------ Task inputs ------

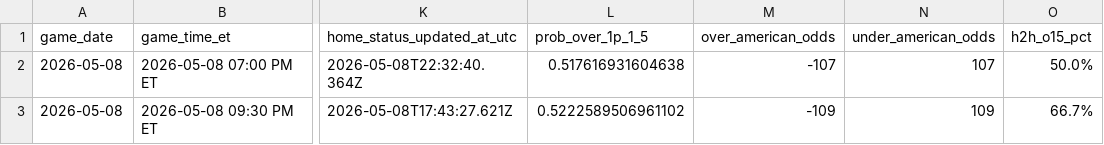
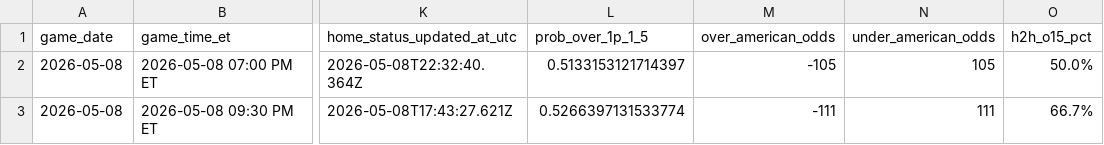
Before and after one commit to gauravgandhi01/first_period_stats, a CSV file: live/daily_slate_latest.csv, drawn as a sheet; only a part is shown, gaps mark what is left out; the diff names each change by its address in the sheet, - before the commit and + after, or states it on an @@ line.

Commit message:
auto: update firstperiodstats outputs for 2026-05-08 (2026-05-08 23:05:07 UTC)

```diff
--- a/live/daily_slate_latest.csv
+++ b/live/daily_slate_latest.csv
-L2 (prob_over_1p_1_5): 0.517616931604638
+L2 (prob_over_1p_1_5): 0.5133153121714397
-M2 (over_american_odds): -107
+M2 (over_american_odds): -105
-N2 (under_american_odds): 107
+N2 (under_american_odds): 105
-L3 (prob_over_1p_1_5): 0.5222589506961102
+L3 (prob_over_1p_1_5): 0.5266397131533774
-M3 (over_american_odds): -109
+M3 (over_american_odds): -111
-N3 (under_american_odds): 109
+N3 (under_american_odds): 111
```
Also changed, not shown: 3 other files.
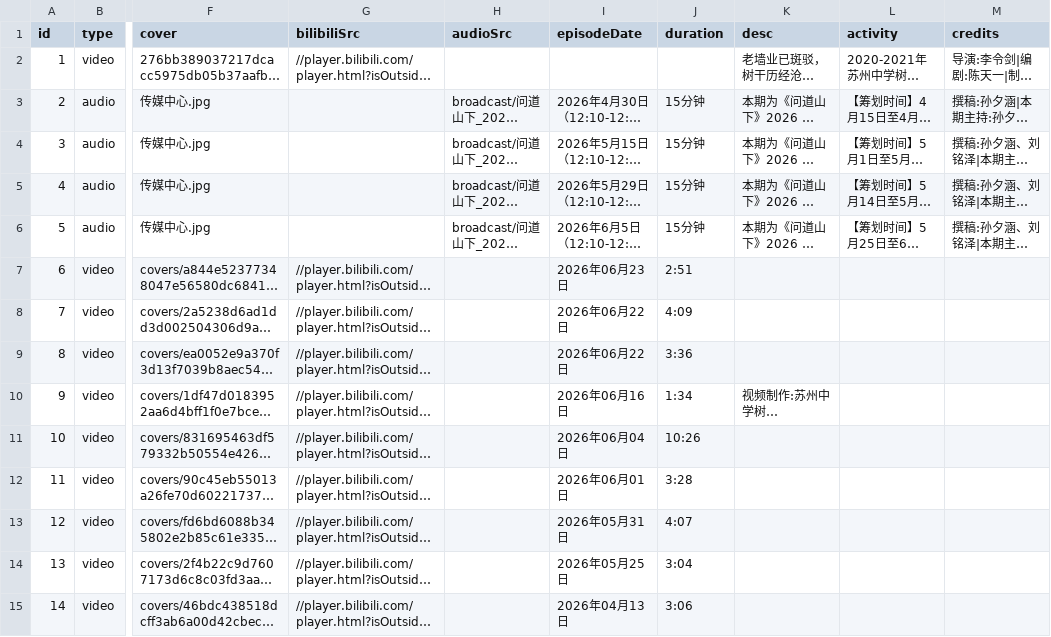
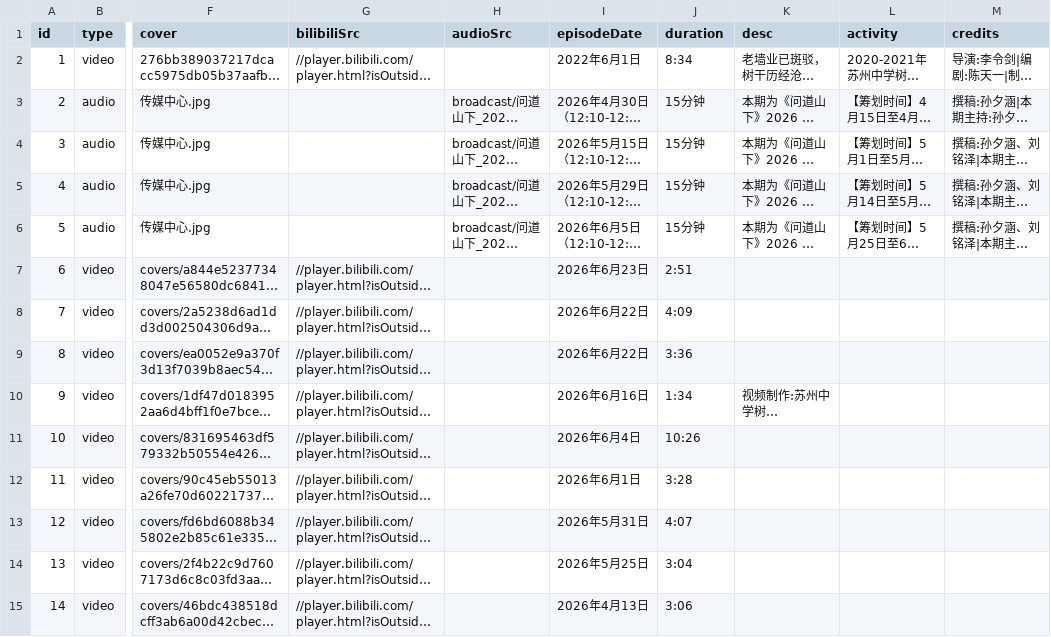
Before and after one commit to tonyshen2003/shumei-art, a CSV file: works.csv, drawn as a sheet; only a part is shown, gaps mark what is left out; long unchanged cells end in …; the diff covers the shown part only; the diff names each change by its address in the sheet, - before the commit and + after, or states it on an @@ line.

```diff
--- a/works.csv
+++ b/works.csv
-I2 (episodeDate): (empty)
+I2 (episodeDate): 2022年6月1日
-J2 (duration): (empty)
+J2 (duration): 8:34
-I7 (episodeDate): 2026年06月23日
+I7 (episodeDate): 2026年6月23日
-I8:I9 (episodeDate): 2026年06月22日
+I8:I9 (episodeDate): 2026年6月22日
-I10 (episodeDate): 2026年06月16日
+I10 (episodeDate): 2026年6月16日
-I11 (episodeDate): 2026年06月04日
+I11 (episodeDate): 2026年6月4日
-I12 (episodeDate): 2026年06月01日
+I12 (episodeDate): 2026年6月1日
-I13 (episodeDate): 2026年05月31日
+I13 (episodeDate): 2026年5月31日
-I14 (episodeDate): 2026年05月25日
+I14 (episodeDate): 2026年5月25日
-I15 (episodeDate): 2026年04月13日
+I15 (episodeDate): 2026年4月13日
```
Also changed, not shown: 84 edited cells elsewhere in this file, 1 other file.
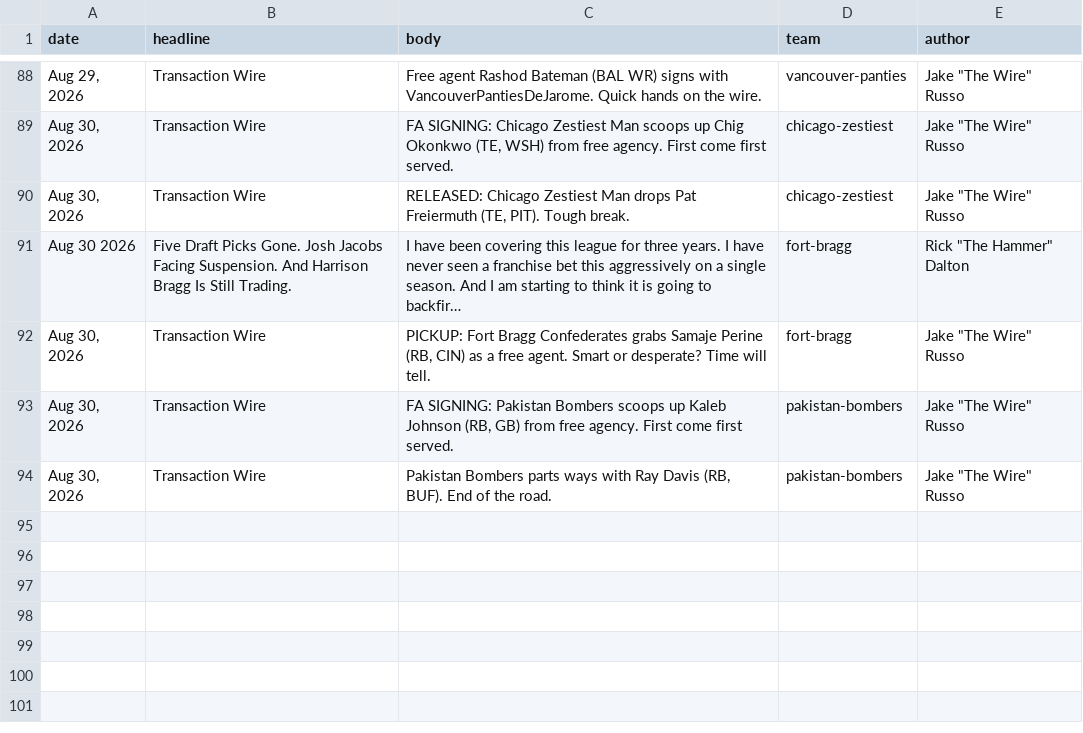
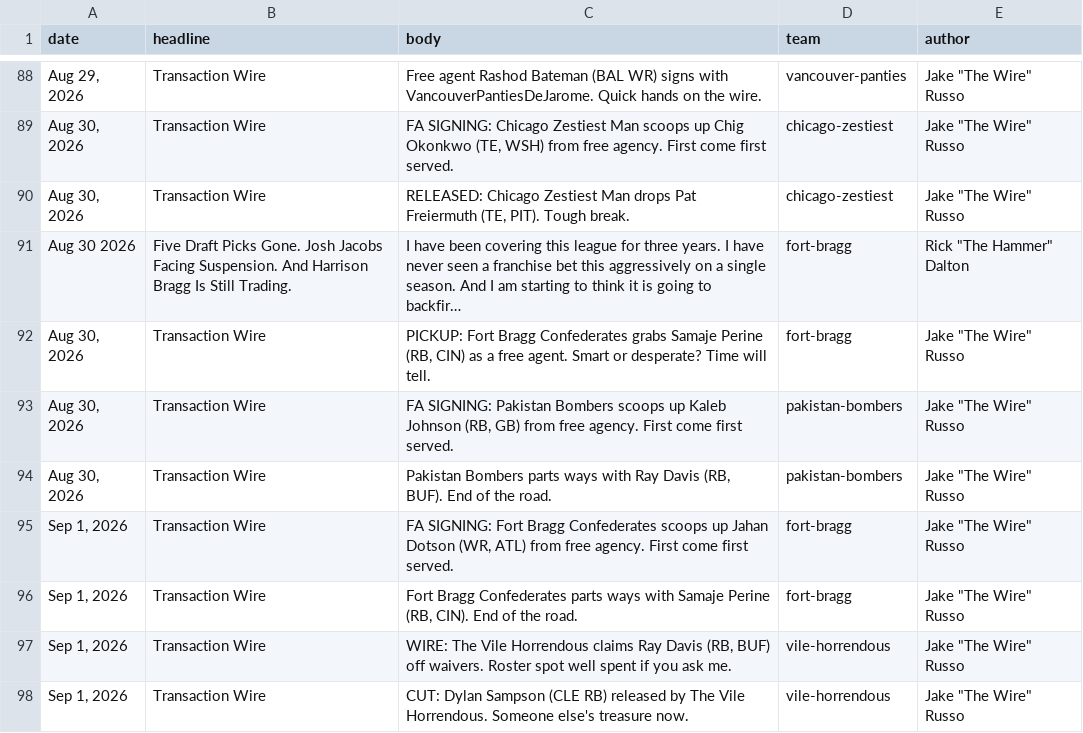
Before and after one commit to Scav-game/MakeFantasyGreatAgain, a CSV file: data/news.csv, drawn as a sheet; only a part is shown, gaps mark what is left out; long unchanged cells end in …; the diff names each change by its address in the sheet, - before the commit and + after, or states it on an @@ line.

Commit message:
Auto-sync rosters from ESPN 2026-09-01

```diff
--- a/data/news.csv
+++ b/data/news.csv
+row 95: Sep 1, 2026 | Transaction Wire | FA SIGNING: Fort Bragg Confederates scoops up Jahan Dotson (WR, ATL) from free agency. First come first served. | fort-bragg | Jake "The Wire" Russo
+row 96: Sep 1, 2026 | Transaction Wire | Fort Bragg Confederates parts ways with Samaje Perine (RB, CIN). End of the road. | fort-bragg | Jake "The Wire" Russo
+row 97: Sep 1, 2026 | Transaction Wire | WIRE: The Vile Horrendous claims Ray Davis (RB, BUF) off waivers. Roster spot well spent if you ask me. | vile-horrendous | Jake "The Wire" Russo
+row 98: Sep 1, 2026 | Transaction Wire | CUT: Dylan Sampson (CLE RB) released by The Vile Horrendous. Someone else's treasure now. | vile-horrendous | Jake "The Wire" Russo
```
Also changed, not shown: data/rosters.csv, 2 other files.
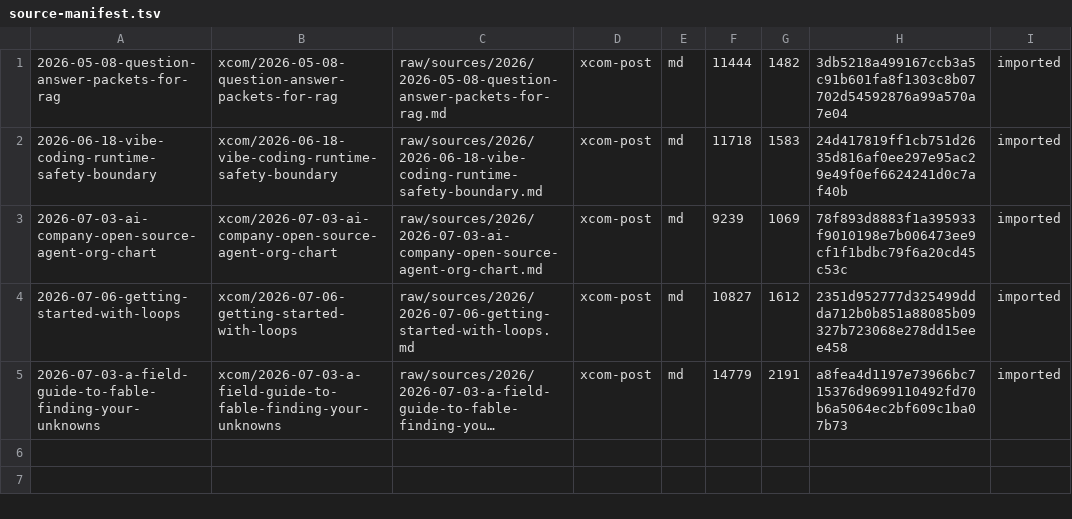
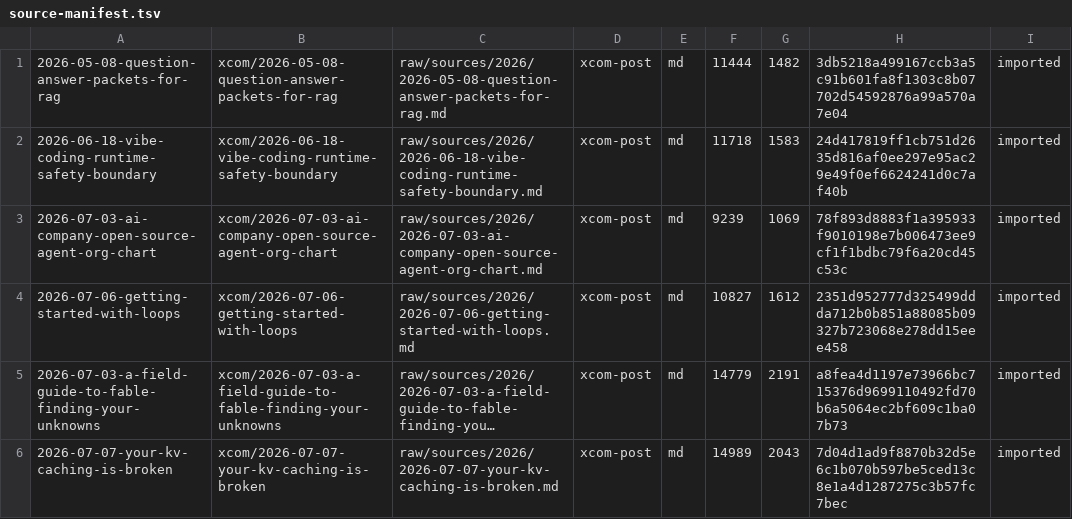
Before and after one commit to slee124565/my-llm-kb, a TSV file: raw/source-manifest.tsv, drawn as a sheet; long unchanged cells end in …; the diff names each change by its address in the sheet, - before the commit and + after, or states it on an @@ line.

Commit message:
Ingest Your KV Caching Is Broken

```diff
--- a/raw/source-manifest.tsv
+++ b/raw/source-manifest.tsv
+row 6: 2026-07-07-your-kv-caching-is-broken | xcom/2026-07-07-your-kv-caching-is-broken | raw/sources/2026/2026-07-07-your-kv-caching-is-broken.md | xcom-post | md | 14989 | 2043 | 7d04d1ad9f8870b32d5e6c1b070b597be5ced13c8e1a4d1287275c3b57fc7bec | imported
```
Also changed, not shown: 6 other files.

------

▸ **Task goal**:
An unaltered copy of the material, without images, should be set down.

▸ **Exercise answer**:
Before and after one commit to gauravgandhi01/first_period_stats, a CSV file: live/daily_slate_latest.csv, drawn as a sheet; only a part is shown, gaps mark what is left out; the diff names each change by its address in the sheet, - before the commit and + after, or states it on an @@ line.

Commit message:
auto: update firstperiodstats outputs for 2026-05-08 (2026-05-08 23:05:07 UTC)

```diff
--- a/live/daily_slate_latest.csv
+++ b/live/daily_slate_latest.csv
-L2 (prob_over_1p_1_5): 0.517616931604638
+L2 (prob_over_1p_1_5): 0.5133153121714397
-M2 (over_american_odds): -107
+M2 (over_american_odds): -105
-N2 (under_american_odds): 107
+N2 (under_american_odds): 105
-L3 (prob_over_1p_1_5): 0.5222589506961102
+L3 (prob_over_1p_1_5): 0.5266397131533774
-M3 (over_american_odds): -109
+M3 (over_american_odds): -111
-N3 (under_american_odds): 109
+N3 (under_american_odds): 111
```
Also changed, not shown: 3 other files.
Before and after one commit to tonyshen2003/shumei-art, a CSV file: works.csv, drawn as a sheet; only a part is shown, gaps mark what is left out; long unchanged cells end in …; the diff covers the shown part only; the diff names each change by its address in the sheet, - before the commit and + after, or states it on an @@ line.

```diff
--- a/works.csv
+++ b/works.csv
-I2 (episodeDate): (empty)
+I2 (episodeDate): 2022年6月1日
-J2 (duration): (empty)
+J2 (duration): 8:34
-I7 (episodeDate): 2026年06月23日
+I7 (episodeDate): 2026年6月23日
-I8:I9 (episodeDate): 2026年06月22日
+I8:I9 (episodeDate): 2026年6月22日
-I10 (episodeDate): 2026年06月16日
+I10 (episodeDate): 2026年6月16日
-I11 (episodeDate): 2026年06月04日
+I11 (episodeDate): 2026年6月4日
-I12 (episodeDate): 2026年06月01日
+I12 (episodeDate): 2026年6月1日
-I13 (episodeDate): 2026年05月31日
+I13 (episodeDate): 2026年5月31日
-I14 (episodeDate): 2026年05月25日
+I14 (episodeDate): 2026年5月25日
-I15 (episodeDate): 2026年04月13日
+I15 (episodeDate): 2026年4月13日
```
Also changed, not shown: 84 edited cells elsewhere in this file, 1 other file.
Before and after one commit to Scav-game/MakeFantasyGreatAgain, a CSV file: data/news.csv, drawn as a sheet; only a part is shown, gaps mark what is left out; long unchanged cells end in …; the diff names each change by its address in the sheet, - before the commit and + after, or states it on an @@ line.

Commit message:
Auto-sync rosters from ESPN 2026-09-01

```diff
--- a/data/news.csv
+++ b/data/news.csv
+row 95: Sep 1, 2026 | Transaction Wire | FA SIGNING: Fort Bragg Confederates scoops up Jahan Dotson (WR, ATL) from free agency. First come first served. | fort-bragg | Jake "The Wire" Russo
+row 96: Sep 1, 2026 | Transaction Wire | Fort Bragg Confederates parts ways with Samaje Perine (RB, CIN). End of the road. | fort-bragg | Jake "The Wire" Russo
+row 97: Sep 1, 2026 | Transaction Wire | WIRE: The Vile Horrendous claims Ray Davis (RB, BUF) off waivers. Roster spot well spent if you ask me. | vile-horrendous | Jake "The Wire" Russo
+row 98: Sep 1, 2026 | Transaction Wire | CUT: Dylan Sampson (CLE RB) released by The Vile Horrendous. Someone else's treasure now. | vile-horrendous | Jake "The Wire" Russo
```
Also changed, not shown: data/rosters.csv, 2 other files.
Before and after one commit to slee124565/my-llm-kb, a TSV file: raw/source-manifest.tsv, drawn as a sheet; long unchanged cells end in …; the diff names each change by its address in the sheet, - before the commit and + after, or states it on an @@ line.

Commit message:
Ingest Your KV Caching Is Broken

```diff
--- a/raw/source-manifest.tsv
+++ b/raw/source-manifest.tsv
+row 6: 2026-07-07-your-kv-caching-is-broken | xcom/2026-07-07-your-kv-caching-is-broken | raw/sources/2026/2026-07-07-your-kv-caching-is-broken.md | xcom-post | md | 14989 | 2043 | 7d04d1ad9f8870b32d5e6c1b070b597be5ced13c8e1a4d1287275c3b57fc7bec | imported
```
Also changed, not shown: 6 other files.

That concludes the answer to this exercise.